Search the data below, and report every line in which "Python" occurs.

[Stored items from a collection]
'''

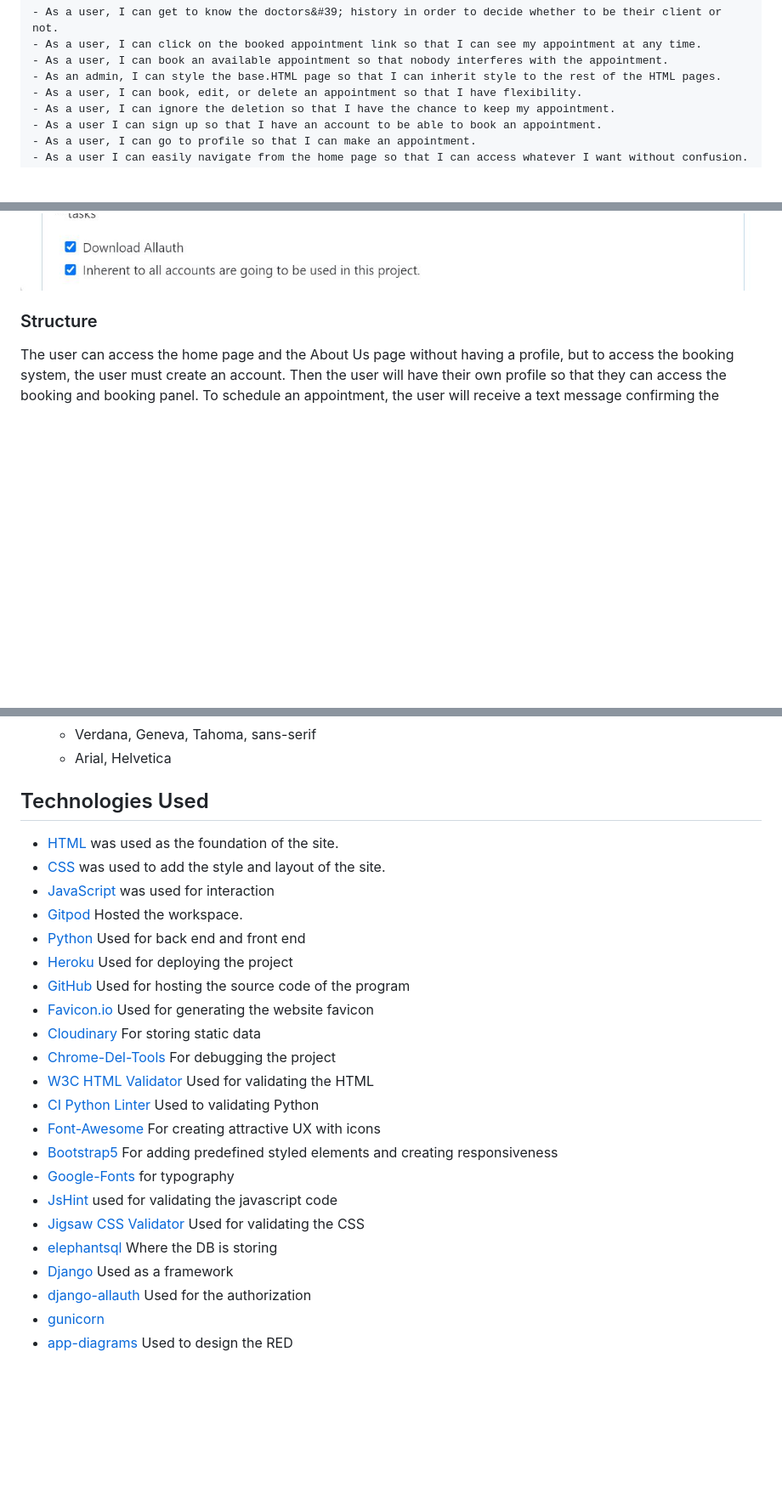
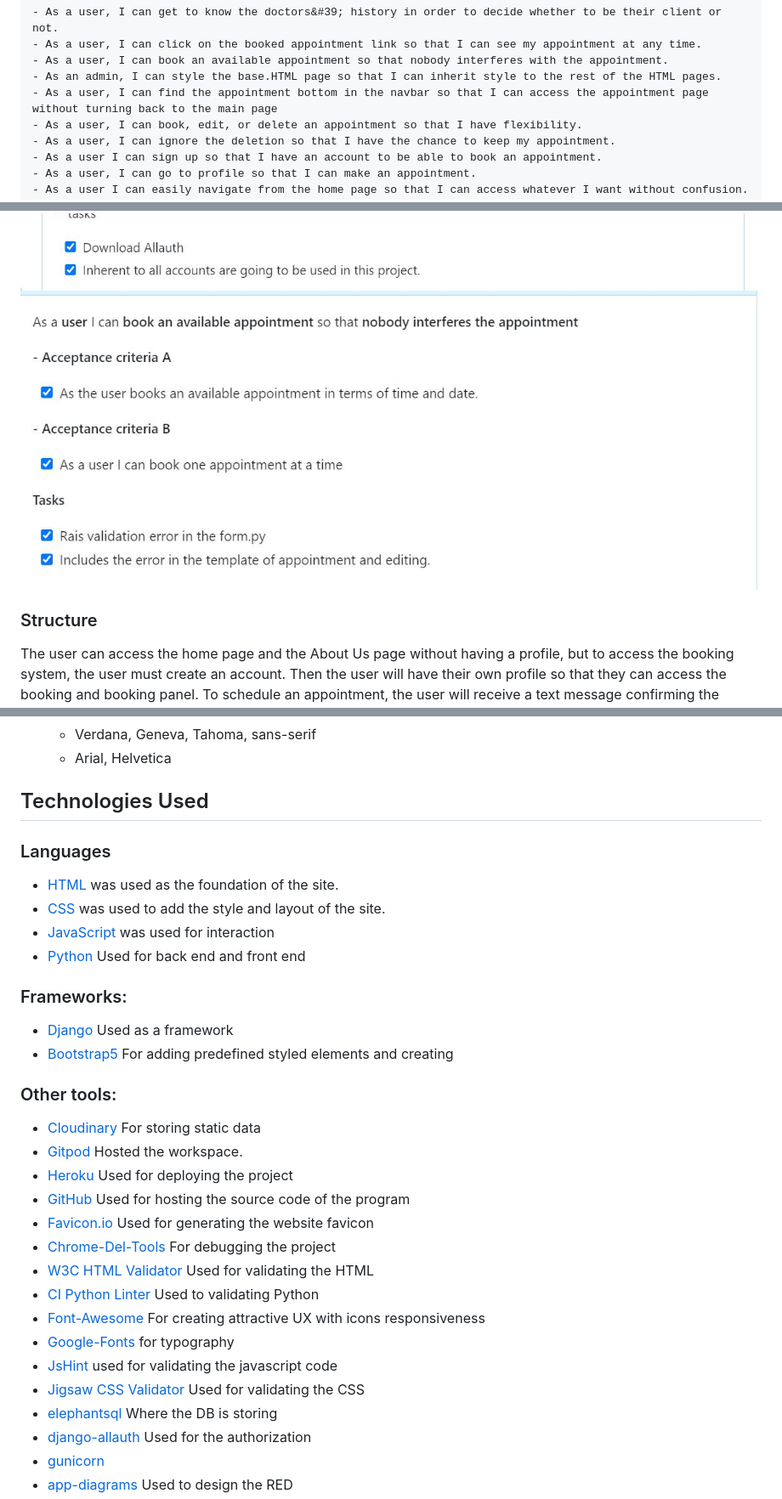
Before and after one commit to Christianalamassi/Vet-Tiere, a Markdown page: README.md, 3 parts joined by grey strips. Shown: that part at 85% size. GitHub-like rendering; pictures changed too: static/images/sdsdvfcvbvb.jpg (added); blank space fills up the shorter version.

Commit message:
add new photo

```diff
--- a/README.md
+++ b/README.md
@@ -105,6 +105,7 @@ decide whether to be a client or not.
     - As a user, I can click on the booked appointment link so that I can see my appointment at any time.
     - As a user, I can book an available appointment so that nobody interferes with the appointment.
     - As an admin, I can style the base.HTML page so that I can inherit style to the rest of the HTML pages.
+    - As a user, I can find the appointment bottom in the navbar so that I can access the appointment page without turning back to the main page
     - As a user, I can book, edit, or delete an appointment so that I have flexibility.
     - As a user, I can ignore the deletion so that I have the chance to keep my appointment.
     - As a user I can sign up so that I have an account to be able to book an appointment.
@@ -115,6 +116,8 @@ decide whether to be a client or not.
     - As a user I can sign up so that I can have my own profile.
 
 <img src="static/images/all.jpg">
+
+<img src="static/images/sdsdvfcvbvb.jpg">
 
 ### Structure
 The user can access the home page and the About Us page without having a profile, but to
@@ -158,25 +161,32 @@ imported from fonts.googleapis [google.font](https://fonts.google.com/)
     - Arial, Helvetica
 
 ## Technologies Used
+
+### Languages
 - [HTML](https://developer.mozilla.org/en-US/docs/Web/HTML) was used as the foundation of the site.
 - [CSS](https://developer.mozilla.org/en-US/docs/Web/CSS) was used to add the style and layout of the site.
 - [JavaScript](https://developer.mozilla.org/en-US/docs/Web/JAVASCRIPT) was used for interaction
+- [Python](https://www.python.org/) Used for back end and front end
+
+### Frameworks:
+- [Django](https://www.djangoproject.com/) Used as a framework
+- [Bootstrap5](https://getbootstrap.com/) For adding predefined styled elements and creating
+
+### Other tools:
+- [Cloudinary](https://cloudinary.com/) For storing static data
 - [Gitpod](https://www.gitpod.io/) Hosted the workspace.
-- [Python](https://www.python.org/) Used for back end and front end
 - [Heroku](https://dashboard.heroku.com/) Used for deploying the project
 - [GitHub](https://github.com/) Used for hosting the source code of the program
 - [Favicon.io](https://www.favicon.cc/) Used for generating the website favicon
-- [Cloudinary](https://cloudinary.com/) For storing static data
 - [Chrome-Del-Tools](https://developer.chrome.com/docs/devtools/) For debugging the project
 - [W3C HTML Validator](https://validator.w3.org/#validate_by_input) Used for validating the HTML
 - [CI Python Linter](https://pep8ci.herokuapp.com/#) Used to validating Python
 - [Font-Awesome](https://fontawesome.com/) For creating attractive UX with icons
-- [Bootstrap5](https://getbootstrap.com/) For adding predefined styled elements and creating responsiveness
+responsiveness
 - [Google-Fonts](https://fonts.google.com/) for typography
 - [JsHint](https://jshint.com/) used for validating the javascript code
 - [Jigsaw CSS Validator](https://jigsaw.w3.org/css-validator/) Used for validating the CSS
 - [elephantsql](https://www.elephantsql.com/) Where the DB is storing
-- [Django](https://www.djangoproject.com/) Used as a framework
 - [django-allauth](https://docs.allauth.org/en/latest/) Used for the authorization
 - [gunicorn](https://docs.djangoproject.com/en/5.0/howto/deployment/wsgi/gunicorn/)
 - [app-diagrams](https://app.diagrams.net/) Used to design the RED
```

'''

YOUR SOLUTION:
+- [Python](https://www.python.org/) Used for back end and front end
-- [Python](https://www.python.org/) Used for back end and front end
 - [CI Python Linter](https://pep8ci.herokuapp.com/#) Used to validating Python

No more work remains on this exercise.